Are you more comfortable blogging or telephoning?

Do you enjoy both?

Or do you tend to be more creative, more factual, more careful when you blog?

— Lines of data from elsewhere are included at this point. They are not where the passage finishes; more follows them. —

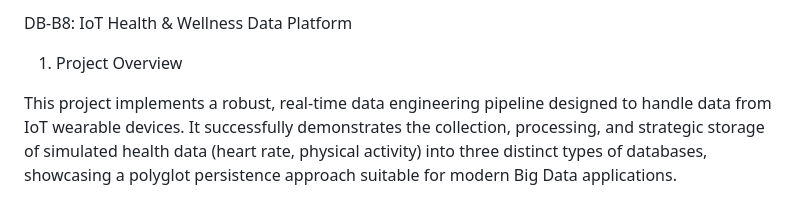
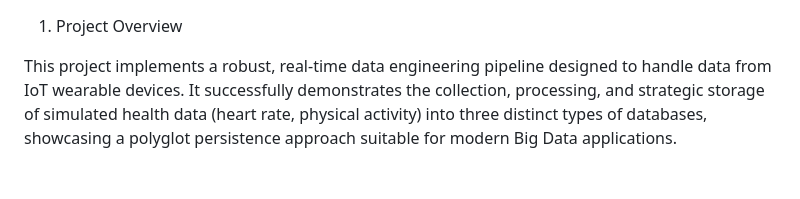
Before and after one commit to BenyaminVoid/DB-B8-Health-and-Wellness, a Markdown page: README.md, the part around the change. Rendered like a GitHub page; blank space fills up the shorter version.

```diff
--- a/README.md
+++ b/README.md
@@ -1,4 +1,3 @@
-DB-B8: IoT Health & Wellness Data Platform
 1. Project Overview
 
 This project implements a robust, real-time data engineering pipeline designed to handle data from IoT wearable devices. It successfully demonstrates the collection, processing, and strategic storage of simulated health data (heart rate, physical activity) into three distinct types of databases, showcasing a polyglot persistence approach suitable for modern Big Data applications.
```
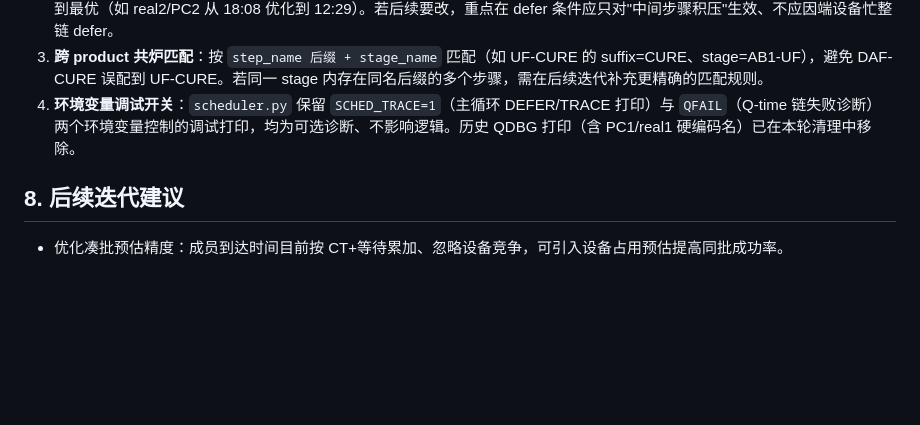
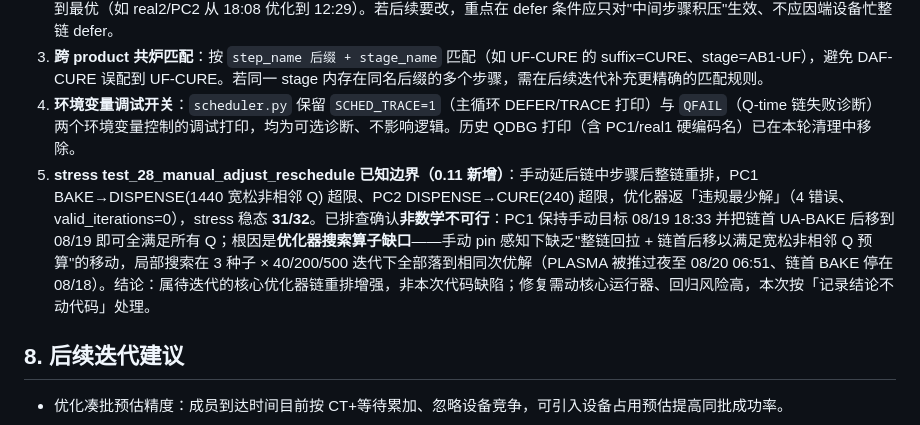
Before and after one commit to zxy-6666/0-1, a Markdown page: 半导体高优先级批次自动排程/开发迭代交接.md, the part around the change. Rendered like a GitHub page; blank space fills up the shorter version.

```diff
--- a/半导体高优先级批次自动排程/开发迭代交接.md
+++ b/半导体高优先级批次自动排程/开发迭代交接.md
@@ -707,6 +707,7 @@ PKPOV001   4         25       true
 2. **历史 defer 启发式**：主循环"全链设备可通行性前瞻 + defer"在瓶颈端设备（如 PKPOV001 忙）时会过度推迟整条链，base `schedule()` 在重负载/强 reference 约束下可能把后到 Lot 推很远；但生产路径 `schedule_optimized`（多 seed 择优）能修正到最优（如 real2/PC2 从 18:08 优化到 12:29）。若后续要改，重点在 defer 条件应只对"中间步骤积压"生效、不应因端设备忙整链 defer。
 3. **跨 product 共炉匹配**：按 `step_name 后缀 + stage_name` 匹配（如 UF-CURE 的 suffix=CURE、stage=AB1-UF），避免 DAF-CURE 误配到 UF-CURE。若同一 stage 内存在同名后缀的多个步骤，需在后续迭代补充更精确的匹配规则。
 4. **环境变量调试开关**：`scheduler.py` 保留 `SCHED_TRACE=1`（主循环 DEFER/TRACE 打印）与 `QFAIL`（Q-time 链失败诊断）两个环境变量控制的调试打印，均为可选诊断、不影响逻辑。历史 QDBG 打印（含 PC1/real1 硬编码名）已在本轮清理中移除。
+5. **stress test\_28\_manual\_adjust\_reschedule 已知边界（0.11 新增）**：手动延后链中步骤后整链重排，PC1 BAKE→DISPENSE(1440 宽松非相邻 Q) 超限、PC2 DISPENSE→CURE(240) 超限，优化器返「违规最少解」（4 错误、valid_iterations=0），stress 稳态 **31/32**。已排查确认**非数学不可行**：PC1 保持手动目标 08/19 18:33 并把链首 UA-BAKE 后移到 08/19 即可全满足所有 Q；根因是**优化器搜索算子缺口**——手动 pin 感知下缺乏"整链回拉 + 链首后移以满足宽松非相邻 Q 预算"的移动，局部搜索在 3 种子 × 40/200/500 迭代下全部落到相同次优解（PLASMA 被推过夜至 08/20 06:51、链首 BAKE 停在 08/18）。结论：属待迭代的核心优化器链重排增强，非本次代码缺陷；修复需动核心运行器、回归风险高，本次按「记录结论不动代码」处理。
 
 ## 8. 后续迭代建议
 
```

When you write a blog post, or post a comment on another blog, are you more exact and polished...than when you chat on the phone?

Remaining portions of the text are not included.